We have recently seen the emergence of several publicly available Natural Language Understanding (NLU) toolkits, which map user utterances to structured, but more abstract, Dialogue Act (DA) or Intent specifications, while making this process accessible to the lay developer.
We pretrain using a retrieval-based response selection task, effectively leveraging quantization and subword-level parameterization in the dual encoder to build a lightweight memory- and energy-efficient model.
In this paper, we introduce the use of Semantic Hashing as embedding for the task of Intent Classification and achieve state-of-the-art performance on three frequently used benchmarks.
Identifying the intent of a citation in scientific papers (e. g., background information, use of methods, comparing results) is critical for machine reading of individual publications and automated analysis of the scientific literature.
SOTA for Citation Intent Classification on ACL-ARC (using extra training data)
We find that while the classifiers perform well on in-scope intent classification, they struggle to identify out-of-scope queries.
Inducing diversity in the task of paraphrasing is an important problem in NLP with applications in data augmentation and conversational agents.

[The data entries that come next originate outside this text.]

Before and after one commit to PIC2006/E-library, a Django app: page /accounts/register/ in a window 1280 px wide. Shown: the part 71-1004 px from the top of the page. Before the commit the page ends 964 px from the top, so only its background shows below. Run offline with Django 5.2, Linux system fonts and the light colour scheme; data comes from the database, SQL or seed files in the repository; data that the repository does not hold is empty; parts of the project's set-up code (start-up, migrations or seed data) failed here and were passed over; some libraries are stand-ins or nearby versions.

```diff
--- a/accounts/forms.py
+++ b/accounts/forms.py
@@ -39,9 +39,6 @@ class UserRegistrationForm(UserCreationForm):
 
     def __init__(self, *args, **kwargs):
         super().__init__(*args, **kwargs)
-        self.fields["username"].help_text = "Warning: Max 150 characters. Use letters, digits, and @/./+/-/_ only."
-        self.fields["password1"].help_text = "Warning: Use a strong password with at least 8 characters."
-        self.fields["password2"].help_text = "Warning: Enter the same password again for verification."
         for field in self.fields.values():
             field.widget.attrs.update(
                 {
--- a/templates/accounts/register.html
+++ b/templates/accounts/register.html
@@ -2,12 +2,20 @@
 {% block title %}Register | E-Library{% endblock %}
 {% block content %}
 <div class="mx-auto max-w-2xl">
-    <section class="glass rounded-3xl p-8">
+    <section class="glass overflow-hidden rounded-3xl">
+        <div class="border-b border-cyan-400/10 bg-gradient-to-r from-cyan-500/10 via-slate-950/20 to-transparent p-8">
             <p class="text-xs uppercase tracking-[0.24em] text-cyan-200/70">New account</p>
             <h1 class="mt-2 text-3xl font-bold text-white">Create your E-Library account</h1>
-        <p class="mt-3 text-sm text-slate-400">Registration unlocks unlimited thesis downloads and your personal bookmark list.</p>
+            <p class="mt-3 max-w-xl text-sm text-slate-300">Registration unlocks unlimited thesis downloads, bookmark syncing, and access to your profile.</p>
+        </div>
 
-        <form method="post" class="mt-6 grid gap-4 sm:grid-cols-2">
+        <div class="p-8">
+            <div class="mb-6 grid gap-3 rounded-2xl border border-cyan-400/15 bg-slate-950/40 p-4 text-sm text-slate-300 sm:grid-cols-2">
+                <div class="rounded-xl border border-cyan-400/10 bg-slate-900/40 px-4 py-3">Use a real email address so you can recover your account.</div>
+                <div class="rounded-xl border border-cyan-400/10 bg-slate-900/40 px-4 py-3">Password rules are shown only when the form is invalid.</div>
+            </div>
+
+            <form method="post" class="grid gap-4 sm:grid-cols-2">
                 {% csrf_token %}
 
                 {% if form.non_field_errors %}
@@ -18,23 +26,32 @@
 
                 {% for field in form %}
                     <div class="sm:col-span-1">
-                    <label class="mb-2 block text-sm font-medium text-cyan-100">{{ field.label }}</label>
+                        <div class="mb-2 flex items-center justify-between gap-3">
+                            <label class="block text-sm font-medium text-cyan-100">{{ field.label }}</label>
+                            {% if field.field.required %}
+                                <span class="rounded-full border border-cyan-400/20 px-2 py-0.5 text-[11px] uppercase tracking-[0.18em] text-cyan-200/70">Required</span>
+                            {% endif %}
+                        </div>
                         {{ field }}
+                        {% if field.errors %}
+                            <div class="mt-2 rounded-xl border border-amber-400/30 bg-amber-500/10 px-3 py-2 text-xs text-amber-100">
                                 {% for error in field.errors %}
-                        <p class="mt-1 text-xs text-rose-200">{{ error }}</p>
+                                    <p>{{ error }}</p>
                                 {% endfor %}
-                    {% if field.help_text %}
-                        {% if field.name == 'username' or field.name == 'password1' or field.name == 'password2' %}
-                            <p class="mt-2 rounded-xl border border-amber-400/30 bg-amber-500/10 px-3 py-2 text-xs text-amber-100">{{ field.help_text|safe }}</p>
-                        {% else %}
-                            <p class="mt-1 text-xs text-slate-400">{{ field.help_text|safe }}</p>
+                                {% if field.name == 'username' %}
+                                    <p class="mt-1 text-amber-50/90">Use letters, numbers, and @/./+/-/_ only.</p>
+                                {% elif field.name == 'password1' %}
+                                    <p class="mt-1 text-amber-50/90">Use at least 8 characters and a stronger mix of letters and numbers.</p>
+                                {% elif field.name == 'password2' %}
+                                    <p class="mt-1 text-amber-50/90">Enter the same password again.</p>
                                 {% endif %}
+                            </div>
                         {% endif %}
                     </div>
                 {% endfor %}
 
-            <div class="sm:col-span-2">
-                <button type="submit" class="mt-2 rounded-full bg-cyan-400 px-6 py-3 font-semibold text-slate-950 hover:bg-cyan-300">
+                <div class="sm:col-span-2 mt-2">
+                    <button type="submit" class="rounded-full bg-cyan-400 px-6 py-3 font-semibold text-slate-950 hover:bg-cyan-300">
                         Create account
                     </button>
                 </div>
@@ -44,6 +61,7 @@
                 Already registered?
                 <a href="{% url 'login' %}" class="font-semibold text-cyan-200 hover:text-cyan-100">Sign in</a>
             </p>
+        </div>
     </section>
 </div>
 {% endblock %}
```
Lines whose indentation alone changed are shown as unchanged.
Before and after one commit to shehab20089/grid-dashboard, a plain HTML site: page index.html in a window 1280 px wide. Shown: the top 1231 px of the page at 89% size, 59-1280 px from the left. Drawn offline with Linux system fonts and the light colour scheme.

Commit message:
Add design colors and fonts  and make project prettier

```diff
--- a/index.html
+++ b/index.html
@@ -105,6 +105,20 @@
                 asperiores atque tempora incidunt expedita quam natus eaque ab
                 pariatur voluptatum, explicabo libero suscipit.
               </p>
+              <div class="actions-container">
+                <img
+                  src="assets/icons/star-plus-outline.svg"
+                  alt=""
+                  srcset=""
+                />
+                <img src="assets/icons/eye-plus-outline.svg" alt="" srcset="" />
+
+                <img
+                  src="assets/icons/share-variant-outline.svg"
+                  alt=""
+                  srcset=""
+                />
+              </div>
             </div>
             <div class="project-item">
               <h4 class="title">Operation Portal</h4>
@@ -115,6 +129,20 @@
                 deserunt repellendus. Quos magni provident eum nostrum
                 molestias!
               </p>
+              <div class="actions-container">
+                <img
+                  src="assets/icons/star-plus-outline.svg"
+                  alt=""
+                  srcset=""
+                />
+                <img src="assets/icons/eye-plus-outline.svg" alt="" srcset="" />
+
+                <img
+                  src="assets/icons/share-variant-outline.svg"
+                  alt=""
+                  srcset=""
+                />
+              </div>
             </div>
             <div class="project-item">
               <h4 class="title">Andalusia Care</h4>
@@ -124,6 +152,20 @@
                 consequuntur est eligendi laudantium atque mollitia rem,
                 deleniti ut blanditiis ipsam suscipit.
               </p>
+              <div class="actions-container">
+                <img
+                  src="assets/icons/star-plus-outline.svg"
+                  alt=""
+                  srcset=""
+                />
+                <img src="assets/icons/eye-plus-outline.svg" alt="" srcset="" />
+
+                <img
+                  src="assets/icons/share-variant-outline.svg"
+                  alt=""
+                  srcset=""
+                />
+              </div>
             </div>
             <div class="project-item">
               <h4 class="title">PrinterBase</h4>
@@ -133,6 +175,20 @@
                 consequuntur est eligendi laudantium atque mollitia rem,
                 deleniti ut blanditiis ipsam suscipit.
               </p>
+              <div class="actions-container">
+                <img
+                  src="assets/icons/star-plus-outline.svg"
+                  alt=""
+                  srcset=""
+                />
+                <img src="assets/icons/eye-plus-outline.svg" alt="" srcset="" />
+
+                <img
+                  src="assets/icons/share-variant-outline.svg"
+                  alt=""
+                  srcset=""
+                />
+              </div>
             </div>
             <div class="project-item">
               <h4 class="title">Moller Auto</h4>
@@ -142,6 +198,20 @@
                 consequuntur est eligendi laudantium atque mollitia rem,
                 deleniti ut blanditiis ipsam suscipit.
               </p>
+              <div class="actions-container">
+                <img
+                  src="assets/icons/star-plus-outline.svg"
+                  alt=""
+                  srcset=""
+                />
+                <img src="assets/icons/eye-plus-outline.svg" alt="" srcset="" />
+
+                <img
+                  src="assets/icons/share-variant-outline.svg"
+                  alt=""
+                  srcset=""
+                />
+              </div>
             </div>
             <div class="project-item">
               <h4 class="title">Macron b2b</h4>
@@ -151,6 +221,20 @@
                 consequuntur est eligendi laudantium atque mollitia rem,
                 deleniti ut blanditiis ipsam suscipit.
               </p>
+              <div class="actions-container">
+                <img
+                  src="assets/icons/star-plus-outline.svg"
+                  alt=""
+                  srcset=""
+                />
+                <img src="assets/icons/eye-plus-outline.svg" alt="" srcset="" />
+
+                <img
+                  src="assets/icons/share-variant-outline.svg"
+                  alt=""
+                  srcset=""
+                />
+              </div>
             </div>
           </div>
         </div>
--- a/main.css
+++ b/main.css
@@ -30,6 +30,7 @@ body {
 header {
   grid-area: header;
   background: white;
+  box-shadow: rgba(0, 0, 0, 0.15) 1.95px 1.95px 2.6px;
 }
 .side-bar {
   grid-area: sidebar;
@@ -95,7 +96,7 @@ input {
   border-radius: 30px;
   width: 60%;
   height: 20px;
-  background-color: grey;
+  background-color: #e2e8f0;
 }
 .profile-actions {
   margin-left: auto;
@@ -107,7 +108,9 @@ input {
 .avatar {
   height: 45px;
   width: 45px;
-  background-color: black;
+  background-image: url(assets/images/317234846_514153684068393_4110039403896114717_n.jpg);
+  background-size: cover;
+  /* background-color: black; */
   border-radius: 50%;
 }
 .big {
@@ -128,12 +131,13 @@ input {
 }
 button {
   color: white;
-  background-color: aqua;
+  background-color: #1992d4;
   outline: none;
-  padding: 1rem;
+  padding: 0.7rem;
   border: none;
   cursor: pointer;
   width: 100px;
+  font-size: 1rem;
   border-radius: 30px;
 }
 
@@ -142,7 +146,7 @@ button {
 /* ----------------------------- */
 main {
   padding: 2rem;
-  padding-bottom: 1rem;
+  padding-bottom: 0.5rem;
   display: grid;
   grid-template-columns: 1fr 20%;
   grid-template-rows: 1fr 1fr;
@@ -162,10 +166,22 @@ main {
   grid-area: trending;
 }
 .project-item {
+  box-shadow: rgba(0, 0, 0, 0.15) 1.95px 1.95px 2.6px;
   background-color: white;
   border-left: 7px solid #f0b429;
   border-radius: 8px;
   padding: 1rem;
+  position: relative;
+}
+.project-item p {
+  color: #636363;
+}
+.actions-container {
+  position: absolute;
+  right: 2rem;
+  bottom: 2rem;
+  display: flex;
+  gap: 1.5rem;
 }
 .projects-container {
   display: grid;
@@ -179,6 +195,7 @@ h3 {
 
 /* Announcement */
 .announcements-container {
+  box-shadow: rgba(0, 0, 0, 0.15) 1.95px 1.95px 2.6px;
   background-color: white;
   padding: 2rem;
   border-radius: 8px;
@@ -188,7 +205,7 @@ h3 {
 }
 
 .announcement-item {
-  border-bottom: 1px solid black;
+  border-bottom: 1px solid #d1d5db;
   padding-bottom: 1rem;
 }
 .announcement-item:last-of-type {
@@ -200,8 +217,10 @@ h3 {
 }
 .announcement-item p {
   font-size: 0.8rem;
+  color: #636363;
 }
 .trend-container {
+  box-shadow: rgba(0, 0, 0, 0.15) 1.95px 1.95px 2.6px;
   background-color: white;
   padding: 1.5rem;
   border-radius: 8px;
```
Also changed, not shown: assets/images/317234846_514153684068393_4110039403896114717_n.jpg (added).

This is due to the fact that current approaches are built for and trained with clean and complete data, and thus are not able to extract features that can adequately represent incomplete data.